Did you ever go to doctor's appointments with older family members when you were a child? Did you sit in the waiting room reading out-of-date magazines and thinking Dear god, when will this be over? Did you have an existential crisis whilst reading said magazines and pondering identity, mortality, and humanity?

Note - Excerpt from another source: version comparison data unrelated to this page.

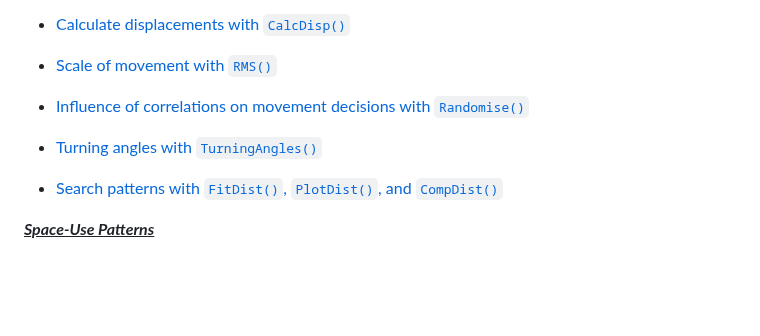
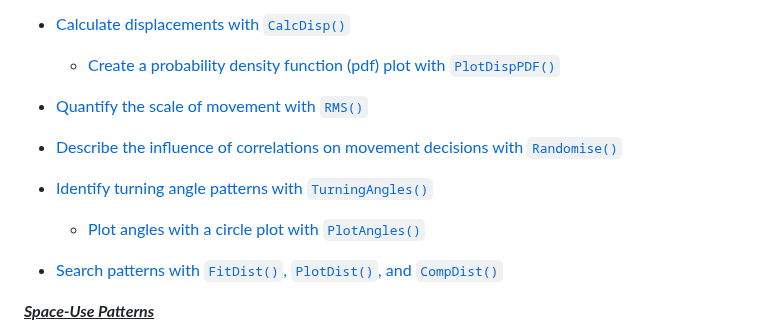
Before and after one commit to HannahCalich/PhysMove, a Markdown page: Tutorial.md, the part around one of its changes. GitHub-like rendering; blank space fills up the shorter version.

```diff
--- a/Tutorial.md
+++ b/Tutorial.md
@@ -10,10 +10,11 @@ We demonstrate each function with a simulated telemetry dataset, called `tracks`
 **<ins>_Movement patterns_</ins>**
 
   * [Calculate displacements with `CalcDisp()`](https://github.com/HannahCalich/PhysMove/blob/master/Tutorial.md#calculate-displacements-with-calcdisp)
-
-  * [Scale of movement with `RMS()`](https://github.com/HannahCalich/PhysMove/blob/master/Tutorial.md#scale-of-movement-with-rms)
-  * [Influence of correlations on movement decisions with `Randomise()`](https://github.com/HannahCalich/PhysMove/blob/master/Tutorial.md#influence-of-correlations-on-movement-decisions-with-randomise)
-  * [Turning angles with `TurningAngles()`](https://github.com/HannahCalich/PhysMove/blob/master/Tutorial.md#turning-angles-with-turningangles)
+    * [Create a probability density function (pdf) plot with `PlotDispPDF()`](https://github.com/HannahCalich/PhysMove/blob/master/Tutorial.md#create-a-probability-density-function-pdf-plot-of-normalised-displacements-with-plotdisppdf)
+  * [Quantify the scale of movement with `RMS()`](https://github.com/HannahCalich/PhysMove/blob/master/Tutorial.md#scale-of-movement-with-rms)
+  * [Describe the influence of correlations on movement decisions with `Randomise()`](https://github.com/HannahCalich/PhysMove/blob/master/Tutorial.md#influence-of-correlations-on-movement-decisions-with-randomise)
+  * [Identify turning angle patterns with `TurningAngles()`](https://github.com/HannahCalich/PhysMove/blob/master/Tutorial.md#turning-angles-with-turningangles)
+    * [Plot angles with a circle plot with `PlotAngles()`](https://github.com/HannahCalich/PhysMove/blob/master/Tutorial.md#create-a-circle-plot-of-all-turning-angles-calculated-using-turningangles)
   * [Search patterns with `FitDist()`, `PlotDist()`, and `CompDist()`](https://github.com/HannahCalich/PhysMove/blob/master/Tutorial.md#search-patterns-with-fitdist-plotdist-and-compdist)
 
 **<ins>_Space-Use Patterns_</ins>**
```
Also changed, not shown: other parts of Tutorial.md (+2 -1 lines).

Such is the fate of the six-year-old protagonist in Elizabeth Bishop's (1911-1979) poem "In the Waiting Room" (1976). The speaker examines themes of individual identity vs. the Other and loss of innocence, while recalling a transformative experience from her youth.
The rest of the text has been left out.